“Pradeep enhanced the Council’s presence with his calm and analytical demeanor and it was a pleasure to serve with him,” Matsumoto wrote in an email. “When current Mayor Liza Normandy announced that she would not seek re-election to the City Council, I recruited a woman, Flor Nicolas, to run for the ‘open’ seat created by Mayor Normandy’s decision.  All of my activities were in support of Flor’s candidacy, but never in opposition to any of the incumbents or other candidates in the race.”

Of course, it adds up the same way – incumbent Gupta is out and newcomer Nicolas is in.

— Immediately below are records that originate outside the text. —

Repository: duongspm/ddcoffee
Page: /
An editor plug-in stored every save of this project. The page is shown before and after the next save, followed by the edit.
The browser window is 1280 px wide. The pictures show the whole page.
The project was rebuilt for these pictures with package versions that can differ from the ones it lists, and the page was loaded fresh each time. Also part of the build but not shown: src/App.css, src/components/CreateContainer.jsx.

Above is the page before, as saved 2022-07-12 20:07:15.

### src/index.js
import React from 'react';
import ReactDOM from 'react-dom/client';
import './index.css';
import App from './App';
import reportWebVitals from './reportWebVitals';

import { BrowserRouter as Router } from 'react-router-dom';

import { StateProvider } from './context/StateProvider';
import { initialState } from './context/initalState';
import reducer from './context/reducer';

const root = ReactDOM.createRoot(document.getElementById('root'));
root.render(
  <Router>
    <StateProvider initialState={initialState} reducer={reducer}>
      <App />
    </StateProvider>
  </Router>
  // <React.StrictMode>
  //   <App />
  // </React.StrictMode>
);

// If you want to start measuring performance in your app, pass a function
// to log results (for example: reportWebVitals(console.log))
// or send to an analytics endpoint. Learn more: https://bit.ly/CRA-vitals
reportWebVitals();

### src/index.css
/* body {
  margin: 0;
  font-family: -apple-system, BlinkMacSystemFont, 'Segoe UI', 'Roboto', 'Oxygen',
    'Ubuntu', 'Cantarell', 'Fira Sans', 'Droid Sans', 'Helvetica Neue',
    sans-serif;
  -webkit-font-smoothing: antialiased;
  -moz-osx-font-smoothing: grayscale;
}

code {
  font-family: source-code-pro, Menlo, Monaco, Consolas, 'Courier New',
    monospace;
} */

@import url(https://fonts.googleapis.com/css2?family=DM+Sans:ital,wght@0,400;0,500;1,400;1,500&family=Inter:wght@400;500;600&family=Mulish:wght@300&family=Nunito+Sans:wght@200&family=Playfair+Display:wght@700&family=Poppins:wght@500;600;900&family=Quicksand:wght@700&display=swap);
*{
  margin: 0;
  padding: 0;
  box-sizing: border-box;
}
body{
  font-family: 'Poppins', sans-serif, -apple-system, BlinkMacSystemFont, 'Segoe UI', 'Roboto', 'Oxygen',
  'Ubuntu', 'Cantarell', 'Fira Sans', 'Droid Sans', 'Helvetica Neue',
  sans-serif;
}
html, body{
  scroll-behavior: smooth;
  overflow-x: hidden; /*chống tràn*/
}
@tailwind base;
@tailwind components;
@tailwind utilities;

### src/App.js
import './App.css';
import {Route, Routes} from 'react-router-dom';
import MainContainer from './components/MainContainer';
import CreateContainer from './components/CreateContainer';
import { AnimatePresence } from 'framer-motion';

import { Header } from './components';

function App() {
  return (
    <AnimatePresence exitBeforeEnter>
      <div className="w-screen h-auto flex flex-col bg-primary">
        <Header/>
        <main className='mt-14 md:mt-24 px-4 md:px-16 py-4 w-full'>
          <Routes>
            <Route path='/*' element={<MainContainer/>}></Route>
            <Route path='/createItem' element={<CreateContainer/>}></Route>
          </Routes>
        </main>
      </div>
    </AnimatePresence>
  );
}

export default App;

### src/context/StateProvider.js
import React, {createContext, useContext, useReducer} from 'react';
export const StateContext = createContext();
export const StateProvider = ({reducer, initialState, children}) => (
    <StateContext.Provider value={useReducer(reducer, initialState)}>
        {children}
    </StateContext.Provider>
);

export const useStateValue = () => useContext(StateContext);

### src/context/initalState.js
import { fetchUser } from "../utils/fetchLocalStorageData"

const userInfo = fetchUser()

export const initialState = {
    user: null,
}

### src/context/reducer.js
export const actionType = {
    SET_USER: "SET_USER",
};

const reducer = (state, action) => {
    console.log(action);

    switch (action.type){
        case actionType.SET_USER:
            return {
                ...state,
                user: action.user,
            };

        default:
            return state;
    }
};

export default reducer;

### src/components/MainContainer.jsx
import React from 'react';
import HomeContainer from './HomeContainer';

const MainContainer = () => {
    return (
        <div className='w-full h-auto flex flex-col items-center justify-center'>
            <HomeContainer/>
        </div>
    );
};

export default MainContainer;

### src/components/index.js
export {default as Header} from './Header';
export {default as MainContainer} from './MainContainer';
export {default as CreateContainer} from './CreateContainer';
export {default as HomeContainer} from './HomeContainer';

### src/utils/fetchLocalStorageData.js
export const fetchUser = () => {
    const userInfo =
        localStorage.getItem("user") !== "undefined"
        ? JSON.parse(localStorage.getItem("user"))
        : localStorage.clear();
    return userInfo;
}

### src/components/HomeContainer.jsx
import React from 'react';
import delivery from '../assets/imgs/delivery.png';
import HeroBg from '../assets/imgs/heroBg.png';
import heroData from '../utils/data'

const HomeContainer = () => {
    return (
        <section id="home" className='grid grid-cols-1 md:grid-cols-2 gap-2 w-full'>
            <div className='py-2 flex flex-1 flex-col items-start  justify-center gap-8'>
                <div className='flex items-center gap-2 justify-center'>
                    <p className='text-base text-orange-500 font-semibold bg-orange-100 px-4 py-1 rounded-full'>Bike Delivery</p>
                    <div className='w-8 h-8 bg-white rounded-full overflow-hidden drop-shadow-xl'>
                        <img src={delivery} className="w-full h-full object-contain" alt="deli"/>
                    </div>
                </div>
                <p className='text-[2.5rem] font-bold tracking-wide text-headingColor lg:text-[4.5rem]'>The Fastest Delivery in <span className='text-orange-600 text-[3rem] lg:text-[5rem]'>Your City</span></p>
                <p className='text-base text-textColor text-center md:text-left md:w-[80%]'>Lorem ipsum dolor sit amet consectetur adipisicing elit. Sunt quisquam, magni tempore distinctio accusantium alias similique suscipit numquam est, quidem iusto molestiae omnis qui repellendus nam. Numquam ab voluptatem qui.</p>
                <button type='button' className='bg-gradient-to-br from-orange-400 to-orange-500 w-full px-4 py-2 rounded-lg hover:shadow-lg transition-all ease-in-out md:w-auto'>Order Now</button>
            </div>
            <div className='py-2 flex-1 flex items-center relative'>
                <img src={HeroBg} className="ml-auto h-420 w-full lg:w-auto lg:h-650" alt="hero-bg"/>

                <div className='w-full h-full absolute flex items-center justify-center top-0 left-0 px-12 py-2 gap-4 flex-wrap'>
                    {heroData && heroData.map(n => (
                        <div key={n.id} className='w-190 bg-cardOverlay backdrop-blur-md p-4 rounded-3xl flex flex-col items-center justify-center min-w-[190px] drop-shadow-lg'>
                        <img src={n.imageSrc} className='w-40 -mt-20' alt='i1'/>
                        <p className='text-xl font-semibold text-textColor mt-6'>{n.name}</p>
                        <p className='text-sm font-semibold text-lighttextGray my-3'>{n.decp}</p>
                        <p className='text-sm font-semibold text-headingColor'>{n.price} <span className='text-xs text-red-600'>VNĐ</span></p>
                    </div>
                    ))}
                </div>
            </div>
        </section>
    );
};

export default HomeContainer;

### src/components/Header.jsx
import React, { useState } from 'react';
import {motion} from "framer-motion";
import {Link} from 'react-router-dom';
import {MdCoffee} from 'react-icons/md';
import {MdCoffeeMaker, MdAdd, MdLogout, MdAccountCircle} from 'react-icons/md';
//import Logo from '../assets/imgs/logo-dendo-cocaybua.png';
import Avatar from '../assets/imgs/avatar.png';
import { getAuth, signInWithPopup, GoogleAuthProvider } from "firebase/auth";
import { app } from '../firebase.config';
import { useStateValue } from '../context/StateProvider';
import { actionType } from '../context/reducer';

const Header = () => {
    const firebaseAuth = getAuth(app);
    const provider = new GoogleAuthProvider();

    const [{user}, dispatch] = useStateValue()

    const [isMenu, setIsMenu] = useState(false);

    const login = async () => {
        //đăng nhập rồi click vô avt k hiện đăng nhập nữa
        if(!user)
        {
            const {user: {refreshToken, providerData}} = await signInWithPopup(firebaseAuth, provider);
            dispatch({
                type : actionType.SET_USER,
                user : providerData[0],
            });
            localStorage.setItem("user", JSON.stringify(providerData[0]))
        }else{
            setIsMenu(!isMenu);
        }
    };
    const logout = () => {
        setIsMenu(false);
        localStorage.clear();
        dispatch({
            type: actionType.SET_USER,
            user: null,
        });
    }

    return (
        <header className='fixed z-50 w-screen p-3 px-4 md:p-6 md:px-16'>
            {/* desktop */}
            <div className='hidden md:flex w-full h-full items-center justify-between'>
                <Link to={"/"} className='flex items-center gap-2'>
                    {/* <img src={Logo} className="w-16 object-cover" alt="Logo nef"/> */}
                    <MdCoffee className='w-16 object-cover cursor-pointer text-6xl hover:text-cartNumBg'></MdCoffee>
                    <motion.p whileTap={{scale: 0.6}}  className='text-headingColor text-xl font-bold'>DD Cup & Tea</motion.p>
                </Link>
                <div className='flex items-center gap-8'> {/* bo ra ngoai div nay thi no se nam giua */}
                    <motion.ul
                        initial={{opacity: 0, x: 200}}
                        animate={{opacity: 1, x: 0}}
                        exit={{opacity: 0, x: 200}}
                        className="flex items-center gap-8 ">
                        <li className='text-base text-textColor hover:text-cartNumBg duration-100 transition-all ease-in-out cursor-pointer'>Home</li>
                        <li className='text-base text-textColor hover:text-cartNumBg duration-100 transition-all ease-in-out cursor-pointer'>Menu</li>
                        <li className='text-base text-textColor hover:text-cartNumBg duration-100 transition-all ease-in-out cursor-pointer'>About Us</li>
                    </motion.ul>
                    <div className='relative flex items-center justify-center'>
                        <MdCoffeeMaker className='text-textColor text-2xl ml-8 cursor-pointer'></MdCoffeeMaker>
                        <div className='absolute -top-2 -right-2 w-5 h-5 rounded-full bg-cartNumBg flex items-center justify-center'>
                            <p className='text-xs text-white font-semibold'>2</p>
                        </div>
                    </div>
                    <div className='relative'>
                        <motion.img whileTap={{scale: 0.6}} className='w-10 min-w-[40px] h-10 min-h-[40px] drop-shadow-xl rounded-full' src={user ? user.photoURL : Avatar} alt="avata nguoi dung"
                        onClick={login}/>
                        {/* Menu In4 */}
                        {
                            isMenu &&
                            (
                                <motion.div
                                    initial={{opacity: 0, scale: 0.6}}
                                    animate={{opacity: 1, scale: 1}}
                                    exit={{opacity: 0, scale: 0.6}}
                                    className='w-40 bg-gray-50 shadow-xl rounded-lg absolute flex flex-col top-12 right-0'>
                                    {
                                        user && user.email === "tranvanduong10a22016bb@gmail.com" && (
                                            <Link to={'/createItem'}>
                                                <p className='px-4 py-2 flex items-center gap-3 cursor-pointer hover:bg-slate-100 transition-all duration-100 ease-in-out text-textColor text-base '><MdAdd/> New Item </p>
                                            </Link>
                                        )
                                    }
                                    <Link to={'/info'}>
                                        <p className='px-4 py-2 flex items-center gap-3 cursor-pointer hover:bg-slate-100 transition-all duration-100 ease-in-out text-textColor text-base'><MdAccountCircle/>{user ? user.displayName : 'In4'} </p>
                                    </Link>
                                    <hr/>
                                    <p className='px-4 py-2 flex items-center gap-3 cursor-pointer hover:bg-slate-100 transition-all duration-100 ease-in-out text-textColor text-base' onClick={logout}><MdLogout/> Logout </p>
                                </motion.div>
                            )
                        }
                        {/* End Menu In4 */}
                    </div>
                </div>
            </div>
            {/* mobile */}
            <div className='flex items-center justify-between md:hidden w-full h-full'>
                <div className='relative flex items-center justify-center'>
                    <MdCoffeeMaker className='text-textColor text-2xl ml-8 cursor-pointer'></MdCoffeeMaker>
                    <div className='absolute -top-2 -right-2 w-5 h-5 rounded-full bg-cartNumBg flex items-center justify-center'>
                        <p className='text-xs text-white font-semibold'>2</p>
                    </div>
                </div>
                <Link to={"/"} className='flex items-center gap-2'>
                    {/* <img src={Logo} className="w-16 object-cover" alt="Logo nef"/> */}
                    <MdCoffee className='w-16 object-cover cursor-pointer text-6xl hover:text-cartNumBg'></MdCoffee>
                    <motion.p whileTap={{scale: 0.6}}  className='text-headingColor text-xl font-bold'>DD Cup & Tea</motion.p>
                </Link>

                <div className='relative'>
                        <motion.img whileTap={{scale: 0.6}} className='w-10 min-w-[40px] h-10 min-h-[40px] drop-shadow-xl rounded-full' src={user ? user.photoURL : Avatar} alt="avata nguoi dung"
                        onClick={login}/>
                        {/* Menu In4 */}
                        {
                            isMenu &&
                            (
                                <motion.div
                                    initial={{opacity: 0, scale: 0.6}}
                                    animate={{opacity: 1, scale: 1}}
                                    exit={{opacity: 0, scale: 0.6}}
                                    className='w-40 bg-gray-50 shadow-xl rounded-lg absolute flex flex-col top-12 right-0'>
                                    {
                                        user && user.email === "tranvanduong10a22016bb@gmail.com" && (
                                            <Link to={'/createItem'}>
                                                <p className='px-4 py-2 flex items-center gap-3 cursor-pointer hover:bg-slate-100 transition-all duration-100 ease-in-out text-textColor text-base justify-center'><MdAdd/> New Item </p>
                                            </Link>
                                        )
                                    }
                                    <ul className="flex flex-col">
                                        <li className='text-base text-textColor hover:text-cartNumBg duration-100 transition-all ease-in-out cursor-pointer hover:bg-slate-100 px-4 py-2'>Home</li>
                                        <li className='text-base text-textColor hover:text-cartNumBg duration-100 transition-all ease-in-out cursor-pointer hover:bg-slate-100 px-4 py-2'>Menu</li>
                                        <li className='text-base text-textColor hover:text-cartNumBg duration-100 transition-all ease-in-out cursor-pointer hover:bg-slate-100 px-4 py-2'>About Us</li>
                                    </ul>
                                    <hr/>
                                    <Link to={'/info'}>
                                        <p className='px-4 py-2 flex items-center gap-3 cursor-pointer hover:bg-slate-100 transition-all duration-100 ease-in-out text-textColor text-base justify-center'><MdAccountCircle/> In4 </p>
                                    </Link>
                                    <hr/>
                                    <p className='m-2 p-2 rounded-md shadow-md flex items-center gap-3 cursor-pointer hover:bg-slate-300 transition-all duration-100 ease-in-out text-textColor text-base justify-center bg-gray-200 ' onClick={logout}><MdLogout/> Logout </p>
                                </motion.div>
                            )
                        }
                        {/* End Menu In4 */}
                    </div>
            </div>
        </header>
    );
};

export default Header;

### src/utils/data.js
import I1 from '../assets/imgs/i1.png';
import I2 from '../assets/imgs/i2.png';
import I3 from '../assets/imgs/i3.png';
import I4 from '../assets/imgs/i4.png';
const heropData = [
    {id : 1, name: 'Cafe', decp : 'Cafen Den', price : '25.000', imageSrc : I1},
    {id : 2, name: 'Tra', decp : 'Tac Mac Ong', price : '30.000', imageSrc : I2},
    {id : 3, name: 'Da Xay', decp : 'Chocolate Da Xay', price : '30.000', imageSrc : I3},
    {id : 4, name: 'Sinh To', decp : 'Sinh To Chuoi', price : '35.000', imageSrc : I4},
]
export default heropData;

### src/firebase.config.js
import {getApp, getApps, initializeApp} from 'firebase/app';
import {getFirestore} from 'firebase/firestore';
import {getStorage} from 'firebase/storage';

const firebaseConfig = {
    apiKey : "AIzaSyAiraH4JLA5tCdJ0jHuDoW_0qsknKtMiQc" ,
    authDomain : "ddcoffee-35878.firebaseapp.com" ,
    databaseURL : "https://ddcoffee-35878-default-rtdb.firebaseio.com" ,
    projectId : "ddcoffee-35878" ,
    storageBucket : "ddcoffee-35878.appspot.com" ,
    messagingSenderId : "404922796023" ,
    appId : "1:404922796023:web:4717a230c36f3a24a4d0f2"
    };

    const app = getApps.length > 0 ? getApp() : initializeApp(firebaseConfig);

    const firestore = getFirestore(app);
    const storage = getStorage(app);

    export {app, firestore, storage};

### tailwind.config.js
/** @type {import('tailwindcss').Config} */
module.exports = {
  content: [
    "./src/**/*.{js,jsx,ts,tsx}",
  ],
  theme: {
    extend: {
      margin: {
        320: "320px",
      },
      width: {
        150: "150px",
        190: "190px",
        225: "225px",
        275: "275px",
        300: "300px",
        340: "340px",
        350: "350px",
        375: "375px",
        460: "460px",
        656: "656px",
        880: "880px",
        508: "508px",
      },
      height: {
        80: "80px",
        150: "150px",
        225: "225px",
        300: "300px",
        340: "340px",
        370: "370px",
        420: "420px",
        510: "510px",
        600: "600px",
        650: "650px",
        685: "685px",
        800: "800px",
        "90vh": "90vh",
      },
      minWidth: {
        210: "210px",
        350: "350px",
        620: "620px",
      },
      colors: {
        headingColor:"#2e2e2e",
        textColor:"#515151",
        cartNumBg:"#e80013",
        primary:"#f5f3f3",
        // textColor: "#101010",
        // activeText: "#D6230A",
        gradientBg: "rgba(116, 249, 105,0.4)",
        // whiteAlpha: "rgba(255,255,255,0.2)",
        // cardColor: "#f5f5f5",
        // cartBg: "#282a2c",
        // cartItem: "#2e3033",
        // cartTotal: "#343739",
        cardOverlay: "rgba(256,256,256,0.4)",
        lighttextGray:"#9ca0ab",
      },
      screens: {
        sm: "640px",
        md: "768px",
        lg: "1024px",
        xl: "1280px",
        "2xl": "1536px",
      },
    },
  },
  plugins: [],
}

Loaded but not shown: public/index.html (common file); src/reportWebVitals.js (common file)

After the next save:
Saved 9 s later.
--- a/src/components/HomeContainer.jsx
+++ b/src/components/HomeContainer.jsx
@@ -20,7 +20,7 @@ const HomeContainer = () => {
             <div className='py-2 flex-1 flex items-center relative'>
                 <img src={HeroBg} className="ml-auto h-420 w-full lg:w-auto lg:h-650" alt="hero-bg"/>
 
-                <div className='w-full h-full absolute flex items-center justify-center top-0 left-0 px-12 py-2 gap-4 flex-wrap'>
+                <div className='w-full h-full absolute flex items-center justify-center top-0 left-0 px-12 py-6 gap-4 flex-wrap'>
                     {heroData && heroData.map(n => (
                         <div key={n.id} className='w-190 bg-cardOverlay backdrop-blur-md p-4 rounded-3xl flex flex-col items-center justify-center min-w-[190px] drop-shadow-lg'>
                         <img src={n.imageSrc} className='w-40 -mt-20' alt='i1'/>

MENLO, MY MENLO: An interesting note came into the Political Climate International News Center from John Woodell, husband of Menlo Park City Councilwoman Kirsten Keith, who lost her re-election bid to Drew Combs in that city’s first voyage into district elections.

District elections, based on the Menlo experience, are hyper-local. Money makes less of a difference and grassroots, door-to-door campaigning seems to be the new standard, a political imperative reinforced by all-mail balloting, in which every home is a polling place.

Here’s the note Woodell sent in to Climate: “Each candidate knocked on every door multiple times and spoke to these voters multiple times. … The word-of-mouth campaign seems to be 1) incumbents always voted for Facebook, and 2) council didn’t ask for enough in the development agreements, 3) that the general plan update was an up-zoning with no real benefit, etc..”

Woodell subsequently backed off on his own analysis, insisting he is no authority.

OH, THOSE RASCALS: Representatives with the California Apartment Association say they shouldn’t get credit (or blame) for all the mailings that targeted Diana Reddy in the Redwood City Council race.

Reddy won, which was a big loss for the CAA, but they say they only sent two of the mail pieces that made her look like a Visigoth ready to storm the ramparts. Others came from the California Real Estate Political Action Committee. I’ve heard as many as eight pieces of anti-Reddy mail hit during the campaign. I saw six. At some point, what’s the difference? They didn’t work. Or maybe they did, but not how they were intended.

The reality was that the message of the mailers may have reflected Reddy’s progressive politics, but they were in direct conflict with her campaign persona, which was calm, mature, upbeat and much more thoughtful than her opponents wanted to admit.

And, perhaps most importantly, Reddy gives every impression of being pragmatic. It is hard to imagine she is going to find any value in being on the losing end of a series of 6-1 votes on the seven-member council.

BACK IN THE SADDLE: Congratulations to Assemblyman Kevin Mullin, my TV partner, for his re-election as Assembly Speaker Pro Tem, the number two leadership post in the lower house.

The Democrats now hold 60 of the 80 seats in the Assembly, which is what an impartial observer might call a really, really big majority.

They better get some stuff done.

Mullin, on our show, which started airing today on Peninsula TV, Channel 26, said they’ll have to wrestle with a likely recession. And there’s the pension shortfall mess to address. And a crumbling infrastructure. And the highest housing prices in the country. And immigration.

And a new governor, whose preference is for bold initiatives.

Fun times.

Contact Mark Simon at mark.simon24@yahoo.com.

 UPDATE: This story has been updated to clarify statements made by John Woodell about the Menlo Park council election.

*The opinions expressed in this column are the author’s own and do not necessarily reflect the views of Climate Online.